Families of the victims and some of the survivors have filed what’s called a 1983 claim.
“That’s a claim that is brought against a governmental body, employees, agencies who didn’t act in a manner in which they were supposed to act,” Prather said.
According to the University of Minnesota Law School, “Section 1983 provides an individual the right to sue state government employees and others acting “under color of state law” for civil rights violations. Section 1983 does not provide civil rights; it is a means to enforce civil rights that already exist.”
Those claims have a statute of limitations of two years, which is five months from now.
Prather said without the material we’re seeking, those claims don’t stand a chance.
“If all of the evidence that supports their claims is kept under wraps, those families will not have the evidence they need due to DPS choosing to appeal,” she said
Over the past year and a half since the shooting, material related to the failed law enforcement response has been leaked to the media.
Prather said that may not meet the burden of proof the families need for their claims.
“Leaked evidence is not authenticated evidence,” she explained.
The appeal filed by DPS Friday would keep the official release of information wrapped up in court proceedings for months or even years.
“What is behind the investigation that you are so concerned about keeping private?” Prather asked.
Looking at it from a wider lens, Prather said these attempts continue what she calls one of the worst cover-ups in Texas history is not only affecting the families most impacted but the public’s faith in law enforcement as a whole.
“Doesn’t law enforcement want us to trust them?
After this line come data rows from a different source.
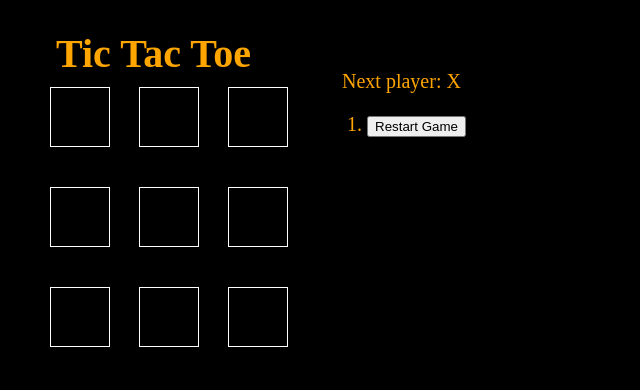
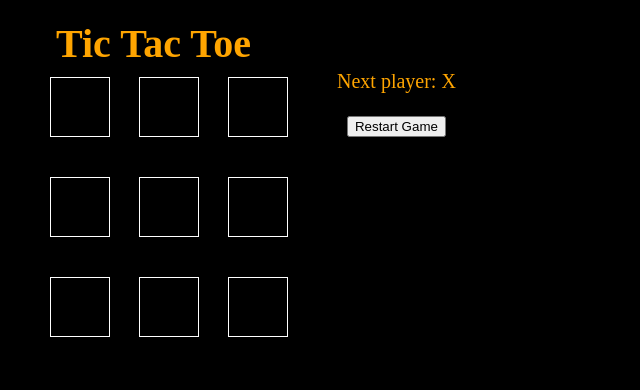
Before and after one commit to MHUS25/tic-tac-toe, a React app: page / in a window 1280 px wide. Shown: the whole page, without its empty margins (0-640 px from the left). Built offline with nearby package versions, Linux system fonts and the light colour scheme.

Commit message:
Changes list to unordered

```diff
--- a/src/index.css
+++ b/src/index.css
@@ -11,11 +11,11 @@ body {
 }
 
 h1 {
-   margin: 10px 0 0px 0px;
+   margin: 0px 0 0px 0px;
 }
 
 ol, ul {
-  padding-left: 30px;
+  padding-left: 0px;
 }
 
 .board-row:after {
--- a/src/index.js
+++ b/src/index.js
@@ -93,9 +93,9 @@ class Game extends React.Component {
         'Go to move #' + move :
         'Restart Game';
       return (
-        <li li key={move}>
+        <ul li key={move}>
           <button onClick={() => this.jumpTo(move)}>{desc}</button>
-        </li>
+        </ul>
       );
     });
 
```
And in order for us to trust them in the future, we need to know what happened that day,” she said.
KSAT 12 News requested comment on this story from the Texas Department of Public Safety, as well as Governor Greg Abbott. Neither has given a response.